- Depending on the test you take, you may have to wait a week or more
obtain your results.
- If you can, take a friend with you to pick up your results - especially
if this is your first test or if it has been a long time since you last
tested. They may be a source of comfort for you if your results are positive.
If not, the two of you can celebrate together.
- Some more recently developed tests can provide you with your results
within an hour. Occasionally these tests can be inconclusive, and you
must still wait one or two weeks for the final result.
A negative test result means:
- If you have not engaged in any risky behaviors for the last 6 months,
you are not currently infected with HIV. If you have had unprotected sex
or shared needles or have other risk factors in the last 6 months, you
should be tested again. You could still be HIV positive, and pass the
HIV on to other people, even though your test is negative.
- A negative test does not mean that you are immune to HIV.
- Some people who have a negative test may be tempted to continue risk
behaviors, believing "It can't happen to me." If you continue unsafe behaviors,
you are still at risk.
A positive test result means:

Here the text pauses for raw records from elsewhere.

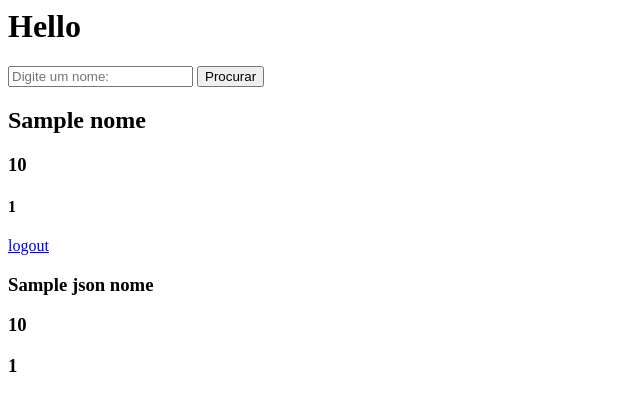
After one commit to Rubensrvsc/ApiDjango, a Django app: template appApi/templates/procura_nome.html in a window 1280 px wide. The commit adds this page. Shown: the top 411 px of the page, without its empty margins (0-640 px from the left). Run offline with Django 3.2, Linux system fonts and the light colour scheme; the template is opened without the code that fills it: most values are stand-ins (such as "Sample title", 1, 10 or a date in 2020).

Commit message:
add: procura nome

```diff
--- a/ApiDjango/settings.py
+++ b/ApiDjango/settings.py
@@ -37,6 +37,7 @@ INSTALLED_APPS = [
     'django.contrib.sessions',
     'django.contrib.messages',
     'django.contrib.staticfiles',
+    'crispy_forms',
     'appApi',
 ]
 
--- a/appApi/templates/api.html
+++ b/appApi/templates/api.html
@@ -1,6 +1,12 @@
 <h1>Hello</h1>
+<form method="GET" action="{% url 'procura_nome' %}">
+<input type="text" name="nome" id="nome" placeholder="Digite um nome: ">
+<button type="submit">Procurar</button>
+</form>
 <h2>{{nomes.name}}</h2>
 <h3>{{nomes.age}}</h3>
 <h4>{{nomes.count}}</h4>
 
 <p><a href="{% url 'logout' %}">logout</a></p>
+{% block body%}
+{% endblock %}
--- /dev/null
+++ b/appApi/templates/procura_nome.html
@@ -0,0 +1,11 @@
+{% extends 'api.html' %}
+
+{% block body %}
+
+<div>
+    <h3>{{json_nome.name}}</h3>
+    <h3>{{json_nome.age}}</h3>
+    <h3>{{json_nome.count}}</h3>
+  </div>
+
+{% endblock %}
--- a/appApi/templates/registrar.html
+++ b/appApi/templates/registrar.html
@@ -1,3 +1,4 @@
+
 <html lang="en">
 <head>
     <meta charset="UTF-8">
--- a/appApi/templates/registration/login.html
+++ b/appApi/templates/registration/login.html
@@ -1,3 +1,4 @@
+
 <h2>Login</h2>
 <form method="post">
   {% csrf_token %}
--- a/appApi/urls.py
+++ b/appApi/urls.py
@@ -6,4 +6,5 @@ urlpatterns = [
     path('api/',ApiResquest,name='api'),
     path('cadastrar_usuario/', cadastrar_usuario, name="cadastrar_usuario"),
     path('accounts/', include('django.contrib.auth.urls')),
+    path('procura_nome/',procura_nome,name="procura_nome"),
 ]
```
Also changed, not shown: appApi/views.py (+7 -0 lines), db.sqlite3.
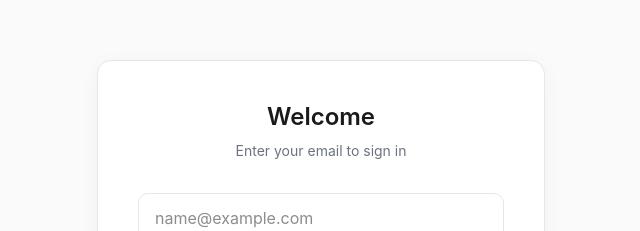
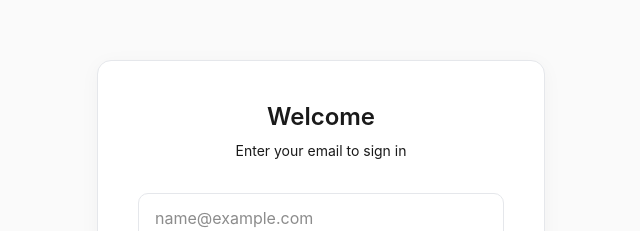
Before and after one commit to alton47/binzo, a Next.js app: page /login in a window 1280 px wide. Shown: the part 137-368 px from the top of the page, without its empty margins (319-959 px from the left). Built offline with nearby package versions, Linux system fonts and the light colour scheme; no server answers.

Commit message:
Update page.tsx

```diff
--- a/app/(auth)/login/page.tsx
+++ b/app/(auth)/login/page.tsx
@@ -69,7 +69,7 @@ export default function LoginPage() {
         {state === "success" ? (
           <>
             <h2 className="text-xl font-semibold mb-4">Check your email</h2>
-            <p className="text-[var(--text-secondary)]">{message}</p>
+            <p className="`text-var(--text-secondary)`">{message}</p>
           </>
         ) : state === "error" ? (
           <>
@@ -86,7 +86,7 @@ export default function LoginPage() {
           <>
             <h1 className="text-2xl font-semibold mb-2">Welcome</h1>
 
-            <p className="text-sm text-[var(--text-secondary)] mb-8">
+            <p className="text-sm `text-var(--text-secondary)` mb-8">
               Enter your email to sign in
             </p>
 
```
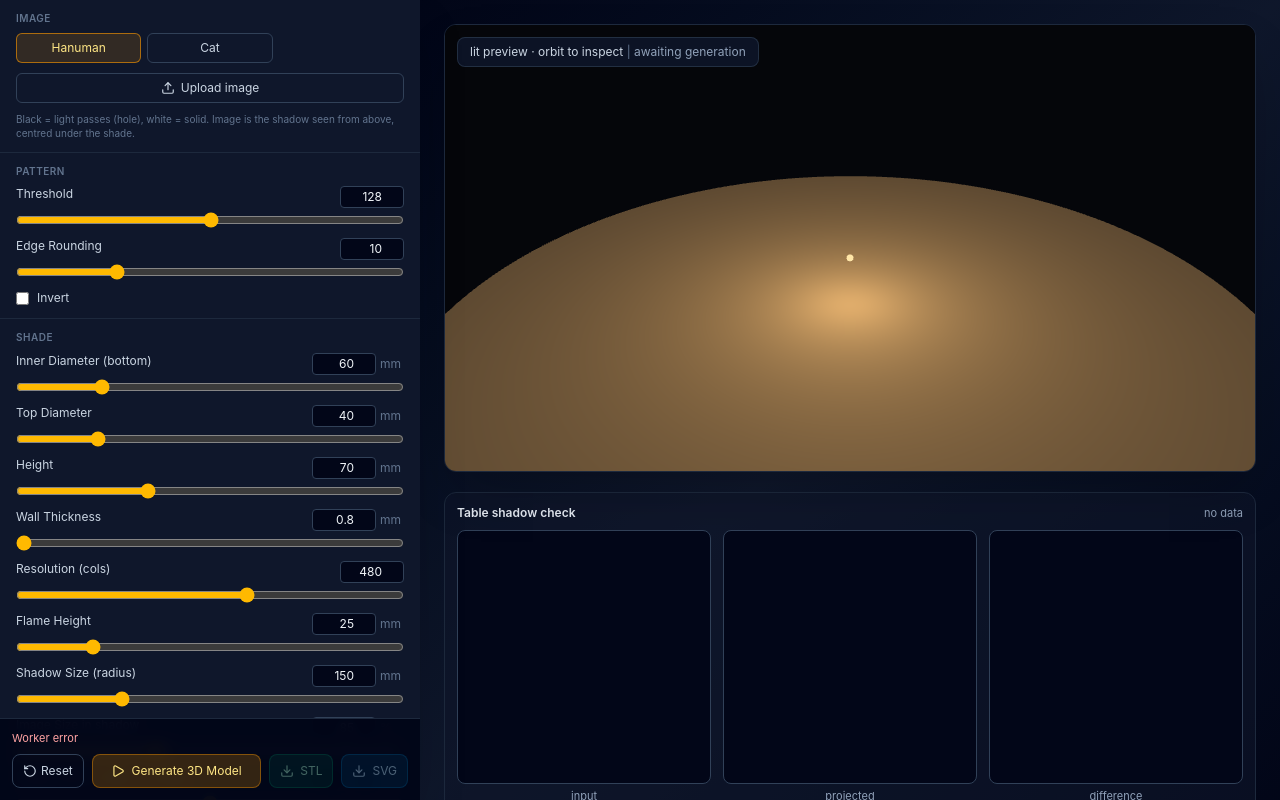
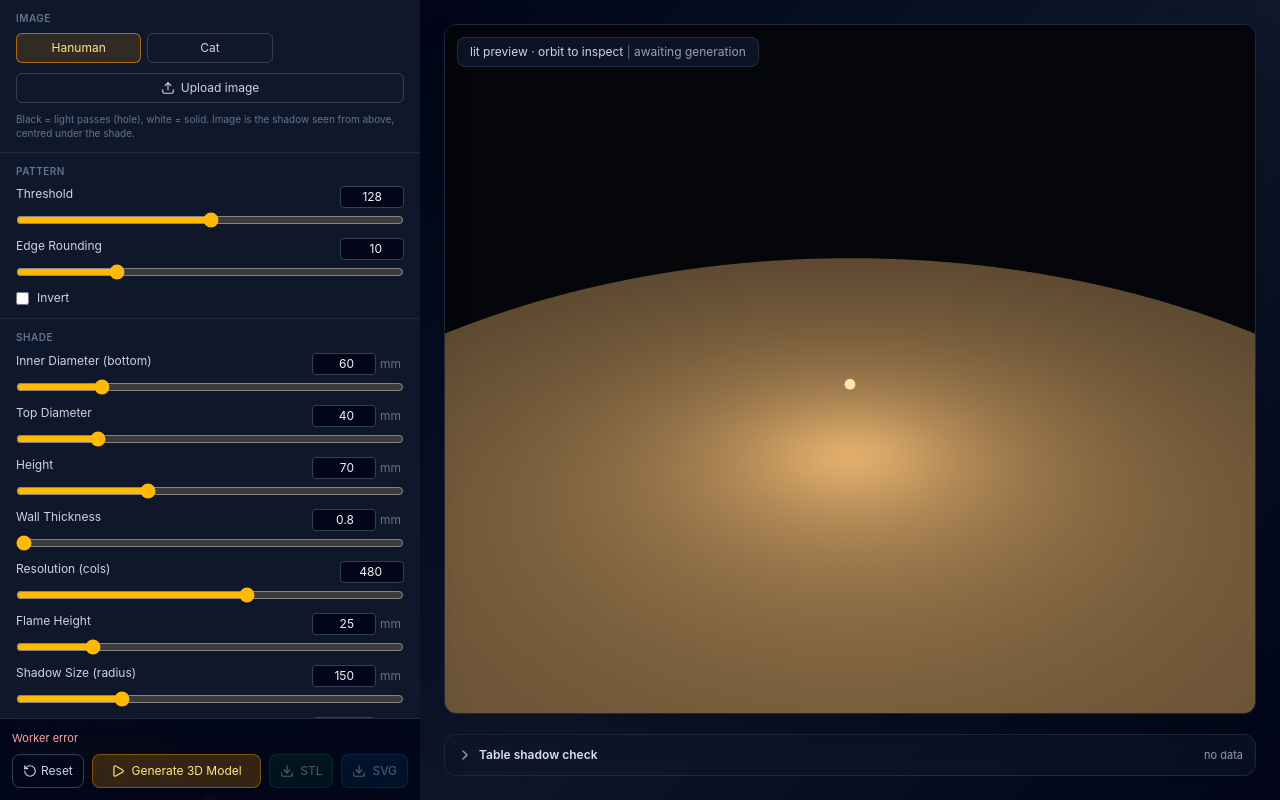
Before and after one commit to SandeepGumaste/3Dcylindrical_shadow_lamp_generator, a React (Vite) app: page / in a window 1280 px wide. Built offline with nearby package versions, Linux system fonts and the light colour scheme.

Commit message:
hide table shadow view

```diff
--- a/src/App.tsx
+++ b/src/App.tsx
@@ -263,8 +263,8 @@ export default function App() {
       </div>
 
       {appMode !== 'cylinder' ? (
-        <div className="max-lg:contents lg:order-2 lg:flex-1 lg:h-full flex flex-col overflow-y-auto custom-scrollbar lg:p-6 gap-5 bg-gradient-to-br from-slate-950 via-slate-900 to-slate-950">
-          <div className="order-1 sticky top-0 z-30 w-full h-[40dvh] min-h-[240px] p-2 bg-slate-950 lg:static lg:z-auto lg:p-0 lg:bg-transparent lg:h-[56vh] lg:min-h-[380px] shrink-0">
+        <div className="max-lg:contents lg:order-2 lg:flex-1 lg:h-full flex flex-col overflow-y-auto lg:overflow-hidden custom-scrollbar lg:p-6 gap-5 bg-gradient-to-br from-slate-950 via-slate-900 to-slate-950">
+          <div className="order-1 sticky top-0 z-30 w-full h-[40dvh] min-h-[240px] p-2 bg-slate-950 lg:static lg:z-auto lg:p-0 lg:bg-transparent lg:flex-1 lg:min-h-[380px] shrink-0 lg:shrink">
             <TealightViewport
               positions={tea.result?.positions ?? null}
               indices={tea.result?.indices ?? null}
@@ -275,7 +275,7 @@ export default function App() {
               busy={tea.busy}
             />
           </div>
-          {appMode === 'tealight' && <div className="order-3 p-3 lg:p-0"><TableInset comparison={tea.result?.comparison ?? null} /></div>}
+          {appMode === 'tealight' && <div className="order-3 p-3 lg:p-0 lg:shrink-0"><TableInset comparison={tea.result?.comparison ?? null} /></div>}
           {appMode === 'bowl' && (
             <p className="text-xs text-slate-400 px-1">
               The bowl has no holes: the rim height changes with angle so the rim&apos;s shadow edge follows the silhouette. Orbit the lit
--- a/src/components/TableInset.tsx
+++ b/src/components/TableInset.tsx
@@ -1,4 +1,5 @@
-import React, { useEffect, useRef } from 'react';
+import React, { useEffect, useRef, useState } from 'react';
+import { ChevronDown } from 'lucide-react';
 import type { ShadowComparison } from '../geometry/tealightShade';
 
 /**
@@ -6,6 +7,7 @@ import type { ShadowComparison } from '../geometry/tealightShade';
  * the table, next to the thresholded input. Third pane shows disagreement.
  */
 export const TableInset: React.FC<{ comparison: ShadowComparison | null }> = ({ comparison }) => {
+  const [open, setOpen] = useState(false);
   const refs = [useRef<HTMLCanvasElement>(null), useRef<HTMLCanvasElement>(null), useRef<HTMLCanvasElement>(null)];
 
   useEffect(() => {
@@ -31,7 +33,7 @@ export const TableInset: React.FC<{ comparison: ShadowComparison | null }> = ({
       if (projected[i] === target[i]) return [30, 60, 40];
       return projected[i] ? [90, 160, 255] : [255, 90, 90]; // blue: extra light, red: missing light
     });
-  }, [comparison]);
+  }, [comparison, open]);
 
   const cell = (i: number, label: string) => (
     <figure className="flex flex-col gap-1 items-center min-w-0">
@@ -41,18 +43,26 @@ export const TableInset: React.FC<{ comparison: ShadowComparison | null }> = ({
   );
 
   return (
-    <div className="rounded-xl border border-slate-800 bg-slate-900/60 p-3">
-      <div className="flex flex-wrap items-center justify-between gap-x-3 gap-y-0.5 mb-2">
-        <h3 className="text-xs font-semibold text-slate-200">Table shadow check</h3>
+    <div className="rounded-xl border border-slate-800 bg-slate-900/60">
+      <button
+        type="button" onClick={() => setOpen((o) => !o)} aria-expanded={open}
+        className="w-full flex flex-wrap items-center justify-between gap-x-3 gap-y-0.5 p-3 text-left"
+      >
+        <span className="flex items-center gap-1.5">
+          <ChevronDown className={`w-4 h-4 text-slate-400 transition-transform ${open ? '' : '-rotate-90'}`} />
+          <h3 className="text-xs font-semibold text-slate-200">Table shadow check</h3>
+        </span>
         <span className="text-[11px] text-slate-400">
           {comparison ? `IoU ${(comparison.iou * 100).toFixed(1)}% (annulus, ribs excluded)` : 'no data'}
         </span>
-      </div>
-      <div className="grid grid-cols-3 gap-2 sm:gap-3">
-        {cell(0, 'input')}
-        {cell(1, 'projected')}
-        {cell(2, 'difference')}
-      </div>
+      </button>
+      {open && (
+        <div className="grid grid-cols-3 gap-2 sm:gap-3 px-3 pb-3">
+          {cell(0, 'input')}
+          {cell(1, 'projected')}
+          {cell(2, 'difference')}
+        </div>
+      )}
     </div>
   );
 };
```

- You are infected with the HIV virus. This does not necessarily mean
that you have AIDS.
- A person with HIV is infected for life. He or she can pass the virus
to others by having unprotected sex, or by sharing drug use needles or
equipment. To protect yourself and others, you need to avoid doing these
things. A woman who has HIV can pass it on to her unborn or breast feeding
baby. Those carrying the HIV virus should not donate blood, plasma, semen,
body organs, or other tissue.
- You should choose
a doctor to monitor the progression of HIV in your body, and advise
you on when it is appropriate to begin treatment. There are differing
opinions about how early to begin treatment, but it's clearly much better
to begin treatment long before symptoms of AIDS develop. The only way
you can tell when to begin treatment is by having a doctor interpret additional
tests. You may wish to change to a doctor that specializes in HIV care.
- If your HIV test is positive, your sexual partners and anyone with whom
you have shared drug injection equipment may also be infected. They should
be told they have been exposed to HIV and advised to seek HIV counseling
and antibody testing. You can tell them yourself, work with your doctor,
or ask for help from the local health department. Health departments do
not reveal your name to sexual or drug-use partners, only the fact that
they have been exposed to HIV.
Periodic testing has the following benefits:
- It takes up to 6 months for the HIV virus to be detected. If you have
tested before this time has passed, you should test again to allow for
- Always knowing your HIV status may empower you to continue doing the
- May give you an increased peace of mind in knowing you are negative.
- If you should become positive, you will know at the earlier possible
moment and will have more treatment options available to you than if you
learn about this later.
An Ounce of Prevention is Worth a Pound Of Cure.
Last Revised June 27, 2003